*WORK REQUEST*
Find the string "dispatch" in the records. Copy every line it appears in.
___ SOURCE MATERIAL ___
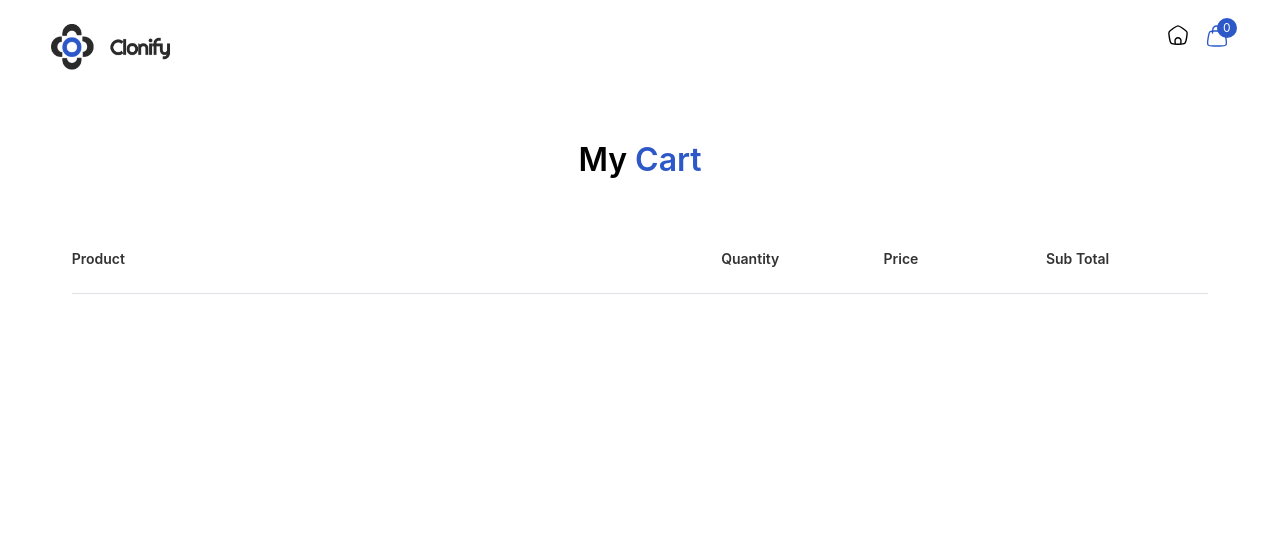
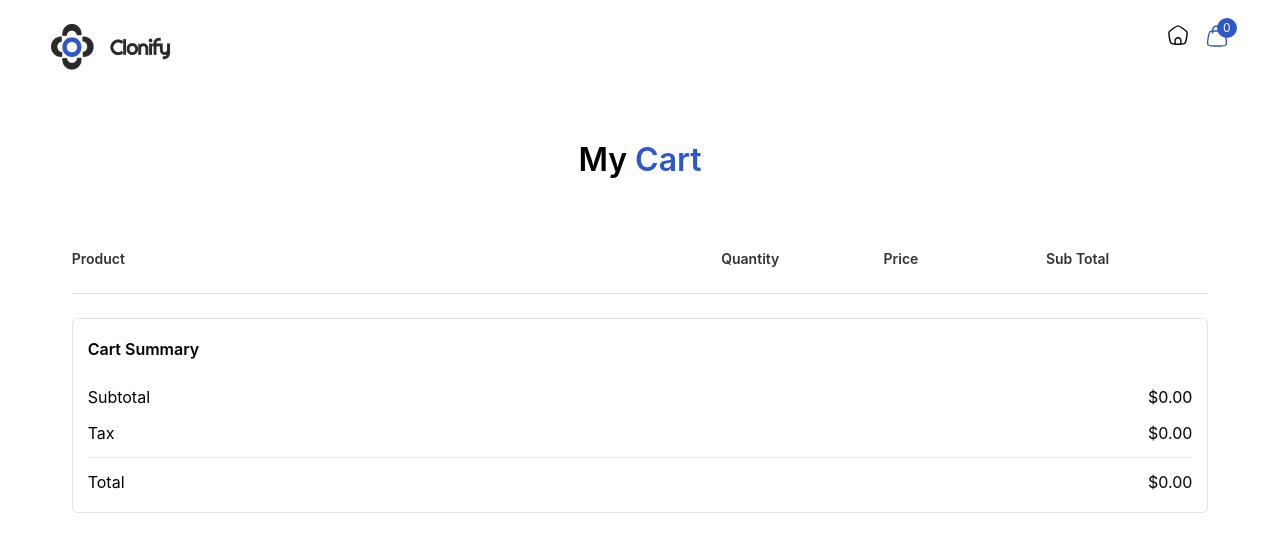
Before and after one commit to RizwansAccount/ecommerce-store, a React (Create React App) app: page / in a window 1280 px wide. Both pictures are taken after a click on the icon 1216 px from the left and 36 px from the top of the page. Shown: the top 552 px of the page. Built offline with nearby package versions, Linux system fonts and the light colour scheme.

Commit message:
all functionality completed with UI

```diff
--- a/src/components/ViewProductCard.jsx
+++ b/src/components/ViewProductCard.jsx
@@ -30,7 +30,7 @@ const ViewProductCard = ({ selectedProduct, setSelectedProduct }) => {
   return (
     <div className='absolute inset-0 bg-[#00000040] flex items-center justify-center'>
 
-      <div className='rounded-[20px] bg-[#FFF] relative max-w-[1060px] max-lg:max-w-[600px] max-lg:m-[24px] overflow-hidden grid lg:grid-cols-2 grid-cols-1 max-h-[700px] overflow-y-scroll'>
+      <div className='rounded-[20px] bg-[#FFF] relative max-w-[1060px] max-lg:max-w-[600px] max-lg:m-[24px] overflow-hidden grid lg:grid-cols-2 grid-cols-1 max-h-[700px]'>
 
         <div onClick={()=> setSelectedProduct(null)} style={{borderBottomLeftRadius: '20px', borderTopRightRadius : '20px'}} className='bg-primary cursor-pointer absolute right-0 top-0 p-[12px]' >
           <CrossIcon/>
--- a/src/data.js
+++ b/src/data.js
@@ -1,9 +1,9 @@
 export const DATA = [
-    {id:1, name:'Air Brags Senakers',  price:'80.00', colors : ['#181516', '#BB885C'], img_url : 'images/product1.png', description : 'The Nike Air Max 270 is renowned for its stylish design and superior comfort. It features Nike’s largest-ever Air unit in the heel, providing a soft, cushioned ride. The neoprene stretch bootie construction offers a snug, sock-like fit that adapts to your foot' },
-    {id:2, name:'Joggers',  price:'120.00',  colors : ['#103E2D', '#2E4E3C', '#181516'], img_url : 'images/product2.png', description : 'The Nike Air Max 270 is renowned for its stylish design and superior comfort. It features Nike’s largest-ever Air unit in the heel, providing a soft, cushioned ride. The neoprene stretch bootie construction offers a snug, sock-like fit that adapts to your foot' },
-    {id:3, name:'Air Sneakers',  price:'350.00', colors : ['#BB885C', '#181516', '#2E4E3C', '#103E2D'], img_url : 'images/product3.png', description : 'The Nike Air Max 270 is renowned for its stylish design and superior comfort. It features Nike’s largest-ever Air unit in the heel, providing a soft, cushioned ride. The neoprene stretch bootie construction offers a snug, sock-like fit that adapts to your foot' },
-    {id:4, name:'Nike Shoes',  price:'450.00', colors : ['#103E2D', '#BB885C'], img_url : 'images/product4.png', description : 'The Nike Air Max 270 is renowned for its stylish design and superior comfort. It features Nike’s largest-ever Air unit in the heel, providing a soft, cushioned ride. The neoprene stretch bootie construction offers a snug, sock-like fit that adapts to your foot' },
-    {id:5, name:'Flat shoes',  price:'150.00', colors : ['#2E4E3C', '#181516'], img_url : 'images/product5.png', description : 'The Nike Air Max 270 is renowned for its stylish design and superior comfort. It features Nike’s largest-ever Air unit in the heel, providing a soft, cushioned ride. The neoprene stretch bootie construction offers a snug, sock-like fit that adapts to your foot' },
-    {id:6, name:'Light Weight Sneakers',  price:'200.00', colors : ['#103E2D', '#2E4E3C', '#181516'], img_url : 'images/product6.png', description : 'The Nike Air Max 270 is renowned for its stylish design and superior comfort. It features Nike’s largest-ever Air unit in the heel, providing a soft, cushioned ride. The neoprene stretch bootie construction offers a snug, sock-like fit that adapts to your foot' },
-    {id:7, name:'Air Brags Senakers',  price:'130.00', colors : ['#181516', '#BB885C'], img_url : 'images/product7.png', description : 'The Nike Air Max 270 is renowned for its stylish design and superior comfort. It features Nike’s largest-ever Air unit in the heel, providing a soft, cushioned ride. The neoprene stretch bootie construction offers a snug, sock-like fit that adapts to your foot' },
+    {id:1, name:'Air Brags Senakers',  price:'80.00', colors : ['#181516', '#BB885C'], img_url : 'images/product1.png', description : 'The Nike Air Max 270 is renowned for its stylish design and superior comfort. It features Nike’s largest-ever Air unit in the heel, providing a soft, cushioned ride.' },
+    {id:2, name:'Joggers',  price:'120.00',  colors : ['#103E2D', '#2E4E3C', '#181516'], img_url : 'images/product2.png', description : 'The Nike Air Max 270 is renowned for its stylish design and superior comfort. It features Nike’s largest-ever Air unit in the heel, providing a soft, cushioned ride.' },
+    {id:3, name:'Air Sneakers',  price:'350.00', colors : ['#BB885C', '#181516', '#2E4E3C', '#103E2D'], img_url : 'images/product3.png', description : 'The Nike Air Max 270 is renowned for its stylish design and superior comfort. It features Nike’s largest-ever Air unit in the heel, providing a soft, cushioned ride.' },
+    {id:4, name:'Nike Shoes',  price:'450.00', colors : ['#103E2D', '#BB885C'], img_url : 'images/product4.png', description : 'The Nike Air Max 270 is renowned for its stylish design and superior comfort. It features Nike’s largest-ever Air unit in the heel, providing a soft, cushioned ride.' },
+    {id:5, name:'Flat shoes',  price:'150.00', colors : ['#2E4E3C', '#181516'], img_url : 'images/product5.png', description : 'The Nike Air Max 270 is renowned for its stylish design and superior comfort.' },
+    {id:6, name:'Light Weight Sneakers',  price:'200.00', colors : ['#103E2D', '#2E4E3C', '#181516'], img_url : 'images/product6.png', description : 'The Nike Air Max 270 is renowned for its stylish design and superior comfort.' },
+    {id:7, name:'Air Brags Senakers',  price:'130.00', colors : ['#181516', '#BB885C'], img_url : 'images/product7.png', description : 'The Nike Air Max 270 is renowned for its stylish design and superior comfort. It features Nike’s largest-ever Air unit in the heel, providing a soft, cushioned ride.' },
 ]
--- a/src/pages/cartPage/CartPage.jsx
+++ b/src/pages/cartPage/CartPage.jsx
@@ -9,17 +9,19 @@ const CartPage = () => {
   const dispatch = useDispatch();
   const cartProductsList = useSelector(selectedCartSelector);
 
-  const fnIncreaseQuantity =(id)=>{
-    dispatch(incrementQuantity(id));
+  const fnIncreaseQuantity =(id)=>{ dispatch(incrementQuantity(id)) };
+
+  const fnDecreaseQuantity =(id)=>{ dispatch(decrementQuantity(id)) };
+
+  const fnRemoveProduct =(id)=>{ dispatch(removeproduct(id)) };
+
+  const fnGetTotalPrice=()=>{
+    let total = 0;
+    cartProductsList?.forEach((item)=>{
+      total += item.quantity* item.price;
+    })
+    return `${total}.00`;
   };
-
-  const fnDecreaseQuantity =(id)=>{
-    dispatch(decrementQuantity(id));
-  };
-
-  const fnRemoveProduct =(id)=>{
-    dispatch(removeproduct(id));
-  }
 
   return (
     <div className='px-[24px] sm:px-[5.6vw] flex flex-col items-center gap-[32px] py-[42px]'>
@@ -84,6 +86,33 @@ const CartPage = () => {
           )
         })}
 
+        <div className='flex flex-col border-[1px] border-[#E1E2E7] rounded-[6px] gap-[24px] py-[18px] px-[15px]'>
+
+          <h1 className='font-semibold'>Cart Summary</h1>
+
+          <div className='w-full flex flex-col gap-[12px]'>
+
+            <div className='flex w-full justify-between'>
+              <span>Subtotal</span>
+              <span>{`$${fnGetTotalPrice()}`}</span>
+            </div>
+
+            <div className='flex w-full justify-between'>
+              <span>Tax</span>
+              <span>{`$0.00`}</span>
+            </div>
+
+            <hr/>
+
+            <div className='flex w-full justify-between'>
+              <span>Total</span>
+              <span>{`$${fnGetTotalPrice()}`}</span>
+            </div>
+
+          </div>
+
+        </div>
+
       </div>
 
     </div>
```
___
*WRITTEN RESPONSE*
   const dispatch = useDispatch();
-    dispatch(incrementQuantity(id));
+  const fnIncreaseQuantity =(id)=>{ dispatch(incrementQuantity(id)) };
+  const fnDecreaseQuantity =(id)=>{ dispatch(decrementQuantity(id)) };
+  const fnRemoveProduct =(id)=>{ dispatch(removeproduct(id)) };
-    dispatch(decrementQuantity(id));
-    dispatch(removeproduct(id));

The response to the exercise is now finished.